Big bets on the blockchain-ledger technology behind bitcoin are emerging, premised on the idea that it one day might disrupt how sensitive data of all kinds is moved.
"The price of handling bits [of data] has come down by a factor of 10,000 fold over the last generation; it’s high time that the costs of payments processing fall by a factor of even two,” says former U.S. Treasury Secretary Lawrence H. Summers, according to The Wall Street Journal. “Bitcoin offers the prospect of necessary and important disruption in finance for the benefit of buyers and sellers rather than financiers and middlemen."
While everyday consumers are wary or confused by the the blockchain, investors are seeing a potential to use the blockchain ledgers, which are verified, updated and maintained by a decentralized network of independently owned computers. Theoretically, people and businesses can engage in peer-to-peer online exchanges of assets, money and information in a way that removes the bankers as middlemen.
"It’s an opportunity for Wall Street to streamline some operations that are pretty antiquated,” says Duncan Niederauer (according to the WSJ), the former chief executive of the NYSE Euronext, who this week became an adviser to TeraExchange, the first Commodities Futures Trading Commission-regulated bitcoin derivatives platform.
It’s not clear today that the bitcoin network can be sufficiently scaled up – right now bitcoin handles about $50 million in transactions, but it would need to be able to handle $5 trillion in transactions traded in world foreign exchange markets.

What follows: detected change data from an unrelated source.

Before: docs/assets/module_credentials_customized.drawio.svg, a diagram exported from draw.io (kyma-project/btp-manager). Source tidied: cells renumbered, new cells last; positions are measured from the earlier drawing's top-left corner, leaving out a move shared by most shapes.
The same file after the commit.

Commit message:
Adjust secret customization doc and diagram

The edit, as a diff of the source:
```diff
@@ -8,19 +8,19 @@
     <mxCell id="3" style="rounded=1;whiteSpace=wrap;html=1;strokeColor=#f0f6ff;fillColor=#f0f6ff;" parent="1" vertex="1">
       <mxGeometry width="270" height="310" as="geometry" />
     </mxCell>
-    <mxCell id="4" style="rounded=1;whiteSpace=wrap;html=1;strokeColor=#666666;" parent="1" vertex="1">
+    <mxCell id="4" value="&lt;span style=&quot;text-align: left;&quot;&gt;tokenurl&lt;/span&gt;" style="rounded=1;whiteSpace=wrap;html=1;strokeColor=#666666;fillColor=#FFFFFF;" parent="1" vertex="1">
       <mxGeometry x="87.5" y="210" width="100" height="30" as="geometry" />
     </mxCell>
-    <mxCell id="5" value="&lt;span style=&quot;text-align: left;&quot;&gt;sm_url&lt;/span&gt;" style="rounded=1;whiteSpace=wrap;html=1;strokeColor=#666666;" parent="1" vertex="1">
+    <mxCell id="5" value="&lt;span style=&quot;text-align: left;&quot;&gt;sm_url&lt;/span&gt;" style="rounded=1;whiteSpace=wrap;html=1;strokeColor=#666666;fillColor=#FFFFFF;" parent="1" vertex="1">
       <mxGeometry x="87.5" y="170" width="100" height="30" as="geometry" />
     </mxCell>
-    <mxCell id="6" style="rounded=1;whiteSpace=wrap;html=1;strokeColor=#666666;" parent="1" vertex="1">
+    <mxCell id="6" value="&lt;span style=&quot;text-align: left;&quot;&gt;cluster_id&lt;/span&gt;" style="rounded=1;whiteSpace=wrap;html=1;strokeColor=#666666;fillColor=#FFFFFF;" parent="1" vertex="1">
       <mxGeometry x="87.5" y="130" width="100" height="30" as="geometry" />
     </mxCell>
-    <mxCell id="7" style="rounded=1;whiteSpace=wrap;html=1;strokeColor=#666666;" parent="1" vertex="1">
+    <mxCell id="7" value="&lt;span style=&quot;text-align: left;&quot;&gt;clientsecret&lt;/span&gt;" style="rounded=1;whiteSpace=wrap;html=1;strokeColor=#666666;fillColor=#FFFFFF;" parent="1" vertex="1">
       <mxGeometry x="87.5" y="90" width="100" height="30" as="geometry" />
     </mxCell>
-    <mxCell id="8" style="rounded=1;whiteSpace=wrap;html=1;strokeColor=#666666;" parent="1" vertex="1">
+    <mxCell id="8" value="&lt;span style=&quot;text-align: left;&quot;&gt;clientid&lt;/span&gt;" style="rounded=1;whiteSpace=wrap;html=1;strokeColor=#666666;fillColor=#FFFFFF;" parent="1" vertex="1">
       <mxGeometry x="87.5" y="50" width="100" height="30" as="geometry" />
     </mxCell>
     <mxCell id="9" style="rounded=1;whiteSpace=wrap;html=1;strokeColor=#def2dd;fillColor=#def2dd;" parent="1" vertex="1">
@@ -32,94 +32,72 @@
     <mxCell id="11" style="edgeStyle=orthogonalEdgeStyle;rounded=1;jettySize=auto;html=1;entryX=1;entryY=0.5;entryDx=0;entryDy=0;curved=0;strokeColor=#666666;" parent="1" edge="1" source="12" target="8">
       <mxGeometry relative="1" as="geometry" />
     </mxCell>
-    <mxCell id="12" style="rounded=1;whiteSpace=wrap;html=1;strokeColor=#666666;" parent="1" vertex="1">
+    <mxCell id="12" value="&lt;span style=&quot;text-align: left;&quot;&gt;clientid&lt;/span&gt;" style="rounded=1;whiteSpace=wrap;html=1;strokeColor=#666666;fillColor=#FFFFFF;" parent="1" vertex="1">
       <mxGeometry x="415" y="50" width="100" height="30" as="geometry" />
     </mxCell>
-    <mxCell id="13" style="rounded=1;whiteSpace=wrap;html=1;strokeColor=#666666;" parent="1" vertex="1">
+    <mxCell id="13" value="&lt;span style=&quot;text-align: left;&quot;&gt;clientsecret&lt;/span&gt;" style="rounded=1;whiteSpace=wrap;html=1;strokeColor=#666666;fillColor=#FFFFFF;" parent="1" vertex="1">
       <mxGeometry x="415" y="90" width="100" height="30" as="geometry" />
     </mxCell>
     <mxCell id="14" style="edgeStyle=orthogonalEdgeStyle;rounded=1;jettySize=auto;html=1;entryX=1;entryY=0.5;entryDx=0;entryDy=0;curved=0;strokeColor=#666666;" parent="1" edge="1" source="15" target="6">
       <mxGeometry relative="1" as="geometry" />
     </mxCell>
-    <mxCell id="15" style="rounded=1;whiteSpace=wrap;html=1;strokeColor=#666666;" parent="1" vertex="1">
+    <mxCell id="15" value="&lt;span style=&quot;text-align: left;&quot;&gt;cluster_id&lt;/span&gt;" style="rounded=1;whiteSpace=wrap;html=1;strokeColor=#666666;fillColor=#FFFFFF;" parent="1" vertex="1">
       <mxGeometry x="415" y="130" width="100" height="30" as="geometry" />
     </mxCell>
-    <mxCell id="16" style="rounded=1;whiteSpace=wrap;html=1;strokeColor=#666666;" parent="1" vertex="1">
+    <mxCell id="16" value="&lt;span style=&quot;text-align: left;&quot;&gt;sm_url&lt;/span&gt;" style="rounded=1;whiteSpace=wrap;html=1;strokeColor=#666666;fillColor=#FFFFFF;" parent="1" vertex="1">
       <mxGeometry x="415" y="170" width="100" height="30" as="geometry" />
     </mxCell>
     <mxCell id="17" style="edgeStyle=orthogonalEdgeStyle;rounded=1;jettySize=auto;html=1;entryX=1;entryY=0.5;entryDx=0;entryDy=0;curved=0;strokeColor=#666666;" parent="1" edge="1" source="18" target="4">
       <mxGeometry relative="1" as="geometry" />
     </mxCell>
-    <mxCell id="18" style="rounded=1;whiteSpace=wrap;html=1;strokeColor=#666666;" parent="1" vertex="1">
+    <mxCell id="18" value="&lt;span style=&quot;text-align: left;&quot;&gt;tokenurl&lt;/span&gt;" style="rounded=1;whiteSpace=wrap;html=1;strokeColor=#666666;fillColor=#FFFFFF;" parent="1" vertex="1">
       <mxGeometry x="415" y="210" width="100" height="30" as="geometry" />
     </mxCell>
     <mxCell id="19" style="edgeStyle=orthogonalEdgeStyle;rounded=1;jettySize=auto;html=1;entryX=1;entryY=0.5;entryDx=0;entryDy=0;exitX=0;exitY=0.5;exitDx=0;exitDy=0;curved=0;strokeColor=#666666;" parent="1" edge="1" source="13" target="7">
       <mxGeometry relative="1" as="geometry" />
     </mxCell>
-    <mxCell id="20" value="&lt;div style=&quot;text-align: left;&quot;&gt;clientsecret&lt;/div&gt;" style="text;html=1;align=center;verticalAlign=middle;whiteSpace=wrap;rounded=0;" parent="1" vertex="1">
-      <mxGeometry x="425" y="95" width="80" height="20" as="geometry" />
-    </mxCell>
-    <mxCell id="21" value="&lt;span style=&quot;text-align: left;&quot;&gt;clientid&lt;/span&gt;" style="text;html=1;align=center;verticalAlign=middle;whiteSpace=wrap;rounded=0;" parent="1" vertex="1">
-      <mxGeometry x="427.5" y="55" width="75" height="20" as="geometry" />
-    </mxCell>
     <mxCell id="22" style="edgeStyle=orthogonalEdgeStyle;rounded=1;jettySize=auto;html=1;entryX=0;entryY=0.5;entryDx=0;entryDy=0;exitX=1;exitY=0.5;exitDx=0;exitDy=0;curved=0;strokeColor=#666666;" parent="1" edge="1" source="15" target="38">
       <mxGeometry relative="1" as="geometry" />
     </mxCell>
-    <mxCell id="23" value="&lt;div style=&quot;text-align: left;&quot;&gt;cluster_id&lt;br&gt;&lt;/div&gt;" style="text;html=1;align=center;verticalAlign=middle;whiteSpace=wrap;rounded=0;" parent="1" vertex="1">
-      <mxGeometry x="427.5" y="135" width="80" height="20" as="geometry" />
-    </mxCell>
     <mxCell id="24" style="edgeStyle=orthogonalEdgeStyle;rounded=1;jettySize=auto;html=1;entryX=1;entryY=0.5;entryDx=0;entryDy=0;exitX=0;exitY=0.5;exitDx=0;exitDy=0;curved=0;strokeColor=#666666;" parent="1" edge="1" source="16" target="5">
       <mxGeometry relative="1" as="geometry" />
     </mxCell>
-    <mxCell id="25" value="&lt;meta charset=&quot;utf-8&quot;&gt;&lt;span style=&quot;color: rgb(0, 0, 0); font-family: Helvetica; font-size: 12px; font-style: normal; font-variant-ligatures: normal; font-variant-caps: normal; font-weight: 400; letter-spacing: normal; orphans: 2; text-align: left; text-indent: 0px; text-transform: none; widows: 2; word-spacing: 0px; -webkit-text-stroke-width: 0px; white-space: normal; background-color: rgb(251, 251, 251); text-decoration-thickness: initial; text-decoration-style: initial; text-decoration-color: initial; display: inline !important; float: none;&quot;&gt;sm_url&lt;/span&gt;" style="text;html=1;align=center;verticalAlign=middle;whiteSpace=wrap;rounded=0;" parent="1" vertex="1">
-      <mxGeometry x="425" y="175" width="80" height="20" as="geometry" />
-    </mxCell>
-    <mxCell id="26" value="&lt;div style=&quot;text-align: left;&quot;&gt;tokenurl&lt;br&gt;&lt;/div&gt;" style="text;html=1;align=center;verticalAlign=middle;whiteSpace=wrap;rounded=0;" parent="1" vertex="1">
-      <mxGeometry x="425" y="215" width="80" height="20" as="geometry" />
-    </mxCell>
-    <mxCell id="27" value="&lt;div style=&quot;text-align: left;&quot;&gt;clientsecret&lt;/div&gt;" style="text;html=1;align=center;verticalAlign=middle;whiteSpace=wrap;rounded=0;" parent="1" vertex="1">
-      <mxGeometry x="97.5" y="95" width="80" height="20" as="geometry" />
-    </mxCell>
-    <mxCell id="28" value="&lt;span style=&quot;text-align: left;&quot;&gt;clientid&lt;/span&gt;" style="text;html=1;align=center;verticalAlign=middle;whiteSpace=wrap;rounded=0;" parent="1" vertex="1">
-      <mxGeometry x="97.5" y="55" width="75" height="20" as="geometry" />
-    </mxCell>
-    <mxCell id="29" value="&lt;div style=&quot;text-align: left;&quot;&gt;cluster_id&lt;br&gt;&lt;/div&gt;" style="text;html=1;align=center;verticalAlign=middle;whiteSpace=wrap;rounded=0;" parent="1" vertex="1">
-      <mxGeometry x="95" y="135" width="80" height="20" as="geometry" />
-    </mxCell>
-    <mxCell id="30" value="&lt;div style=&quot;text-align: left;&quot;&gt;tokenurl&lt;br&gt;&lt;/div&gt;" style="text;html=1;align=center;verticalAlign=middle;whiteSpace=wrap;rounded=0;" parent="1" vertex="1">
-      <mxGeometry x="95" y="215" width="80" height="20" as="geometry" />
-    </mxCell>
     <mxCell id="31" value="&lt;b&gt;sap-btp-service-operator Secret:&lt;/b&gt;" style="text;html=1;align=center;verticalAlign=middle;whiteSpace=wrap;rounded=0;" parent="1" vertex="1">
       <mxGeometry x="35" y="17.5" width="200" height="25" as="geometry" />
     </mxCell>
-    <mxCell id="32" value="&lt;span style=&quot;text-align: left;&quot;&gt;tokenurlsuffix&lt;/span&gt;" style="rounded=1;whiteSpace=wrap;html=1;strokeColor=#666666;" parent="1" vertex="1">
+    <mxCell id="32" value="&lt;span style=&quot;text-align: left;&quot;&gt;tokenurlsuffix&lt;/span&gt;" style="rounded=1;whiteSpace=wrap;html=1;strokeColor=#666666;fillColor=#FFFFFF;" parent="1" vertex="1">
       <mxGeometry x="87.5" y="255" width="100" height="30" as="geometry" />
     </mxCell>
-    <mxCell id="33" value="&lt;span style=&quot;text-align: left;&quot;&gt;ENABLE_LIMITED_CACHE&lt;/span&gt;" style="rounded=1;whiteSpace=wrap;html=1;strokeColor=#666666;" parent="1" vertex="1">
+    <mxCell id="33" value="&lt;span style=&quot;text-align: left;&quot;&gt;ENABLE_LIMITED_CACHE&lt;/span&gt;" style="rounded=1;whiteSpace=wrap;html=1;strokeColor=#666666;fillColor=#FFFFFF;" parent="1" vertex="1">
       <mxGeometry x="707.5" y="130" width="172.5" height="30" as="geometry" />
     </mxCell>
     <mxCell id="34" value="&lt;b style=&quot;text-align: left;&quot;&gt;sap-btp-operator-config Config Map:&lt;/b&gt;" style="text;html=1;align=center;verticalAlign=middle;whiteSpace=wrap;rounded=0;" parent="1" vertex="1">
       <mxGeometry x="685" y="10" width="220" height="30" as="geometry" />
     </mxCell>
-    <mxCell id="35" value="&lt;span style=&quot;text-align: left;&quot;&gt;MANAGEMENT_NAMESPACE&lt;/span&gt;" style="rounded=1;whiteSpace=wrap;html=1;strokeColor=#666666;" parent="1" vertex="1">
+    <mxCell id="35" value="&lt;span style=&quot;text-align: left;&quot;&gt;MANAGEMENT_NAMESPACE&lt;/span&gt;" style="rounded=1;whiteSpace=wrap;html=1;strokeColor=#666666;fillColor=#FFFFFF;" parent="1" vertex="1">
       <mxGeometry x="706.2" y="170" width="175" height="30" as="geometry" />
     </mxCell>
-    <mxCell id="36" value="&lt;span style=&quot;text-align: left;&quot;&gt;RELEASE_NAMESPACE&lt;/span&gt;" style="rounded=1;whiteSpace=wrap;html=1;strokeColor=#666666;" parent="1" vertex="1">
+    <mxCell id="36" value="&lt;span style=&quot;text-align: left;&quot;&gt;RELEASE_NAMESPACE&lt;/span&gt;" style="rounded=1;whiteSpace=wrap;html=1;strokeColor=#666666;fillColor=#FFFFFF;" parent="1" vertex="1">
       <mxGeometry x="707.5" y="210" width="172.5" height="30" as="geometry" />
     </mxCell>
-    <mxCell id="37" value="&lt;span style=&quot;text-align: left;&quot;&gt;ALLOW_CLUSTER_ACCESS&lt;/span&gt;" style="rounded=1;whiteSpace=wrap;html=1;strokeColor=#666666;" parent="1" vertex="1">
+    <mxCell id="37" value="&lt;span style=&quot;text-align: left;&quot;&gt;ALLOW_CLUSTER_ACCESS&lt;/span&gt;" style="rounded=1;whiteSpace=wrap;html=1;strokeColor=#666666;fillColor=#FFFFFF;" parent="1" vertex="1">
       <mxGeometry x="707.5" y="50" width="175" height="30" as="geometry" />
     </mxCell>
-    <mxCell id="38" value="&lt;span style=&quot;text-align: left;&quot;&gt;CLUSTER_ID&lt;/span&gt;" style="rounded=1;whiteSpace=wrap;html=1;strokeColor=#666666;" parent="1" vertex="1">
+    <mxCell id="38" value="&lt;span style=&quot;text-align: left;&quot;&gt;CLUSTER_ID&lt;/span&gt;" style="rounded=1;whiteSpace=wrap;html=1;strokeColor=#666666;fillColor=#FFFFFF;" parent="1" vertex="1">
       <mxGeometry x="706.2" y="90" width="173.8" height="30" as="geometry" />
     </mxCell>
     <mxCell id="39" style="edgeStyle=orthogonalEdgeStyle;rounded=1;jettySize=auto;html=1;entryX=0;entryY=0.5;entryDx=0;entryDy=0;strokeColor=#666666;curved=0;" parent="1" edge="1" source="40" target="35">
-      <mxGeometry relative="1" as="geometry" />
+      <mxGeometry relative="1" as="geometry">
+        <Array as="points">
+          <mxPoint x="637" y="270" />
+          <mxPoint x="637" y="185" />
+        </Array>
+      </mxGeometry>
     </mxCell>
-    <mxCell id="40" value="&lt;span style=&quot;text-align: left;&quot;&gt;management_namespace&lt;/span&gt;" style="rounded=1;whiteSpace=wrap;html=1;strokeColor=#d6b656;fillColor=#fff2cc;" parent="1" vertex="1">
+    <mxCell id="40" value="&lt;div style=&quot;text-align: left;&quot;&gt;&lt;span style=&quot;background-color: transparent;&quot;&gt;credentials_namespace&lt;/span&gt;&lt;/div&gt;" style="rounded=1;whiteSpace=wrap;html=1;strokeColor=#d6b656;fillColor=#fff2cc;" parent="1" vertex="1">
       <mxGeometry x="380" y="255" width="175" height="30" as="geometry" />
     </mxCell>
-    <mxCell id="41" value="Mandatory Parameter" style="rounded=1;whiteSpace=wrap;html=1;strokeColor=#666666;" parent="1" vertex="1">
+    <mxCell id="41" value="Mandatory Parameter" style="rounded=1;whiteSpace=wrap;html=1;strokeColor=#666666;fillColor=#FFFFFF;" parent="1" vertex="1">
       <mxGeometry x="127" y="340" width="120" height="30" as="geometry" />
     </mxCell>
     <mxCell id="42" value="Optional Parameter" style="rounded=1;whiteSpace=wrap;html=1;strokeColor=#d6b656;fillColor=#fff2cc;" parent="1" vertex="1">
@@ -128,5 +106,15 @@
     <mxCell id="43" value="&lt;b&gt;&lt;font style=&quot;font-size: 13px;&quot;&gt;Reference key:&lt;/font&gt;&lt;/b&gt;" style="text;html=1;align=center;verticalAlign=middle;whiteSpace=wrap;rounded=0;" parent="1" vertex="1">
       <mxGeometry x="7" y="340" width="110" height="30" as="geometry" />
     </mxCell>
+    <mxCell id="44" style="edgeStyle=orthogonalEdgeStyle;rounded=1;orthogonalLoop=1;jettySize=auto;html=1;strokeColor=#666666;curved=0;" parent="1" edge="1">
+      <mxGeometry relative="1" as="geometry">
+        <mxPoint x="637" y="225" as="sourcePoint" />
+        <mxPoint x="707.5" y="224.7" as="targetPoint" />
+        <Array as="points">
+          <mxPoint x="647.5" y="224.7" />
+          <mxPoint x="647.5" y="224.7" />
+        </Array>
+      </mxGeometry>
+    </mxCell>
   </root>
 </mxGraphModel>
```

However, insofar as serous people are giving it serious consideration as a major improvement for the digital currency – a year ago it was more likely to be seen as a fringe product for extreme tech fans and libertarians.
In January, the New York Stock Exchange, USAA Bank, Spanish banking conglomerate Banco Bilbao Vizcaya Argentaria SA BBVA and former Citigroup Inc. chief executive Vikram Pandit took stakes in bitcoin consumer services and exchange provider Coinbase.
Additionally, USAA and Citi Ventures are working with startups through San Francisco’s Plug and Play Tech Center.
And while investments are rolling in, personnel is moving around. Arthur Levitt – a former Securities and Exchange Commissioner – has moved on to advising payment processor Bitpay. Blythe Masters, a J.P. Morgan Chase & Co. executive credited with pioneering the global credit derivatives industry, has moved on to blockchain trade settlement firm Digital Assets Holdings. Former National Economic Council director Gene Sperling is now working with Ripple Labs, named as a director.
A wider investment pool could dampen the notorious price volatility associated with bitcoin — which could make it more appealing as a currency.
Boston University professor Mark T. Williams, a vocal bitcoin critic, still isn’t buying it. “What complicates things is this is a nationless currency,” he said. “What regulatory bodies are supposed to be responsible for it?”
Anarchist Cody Wilson weirdly agrees with Williams and bemoans that new bitcoin entrepreneurs “desire authority.” They “give lip service to libertarian ideals but actually discard anything that appears to be revolutionary,” he said.
Many also wonder whether banks and other legacy institutions might one day quash the technology if it threatens revenues from businesses such as credit cards.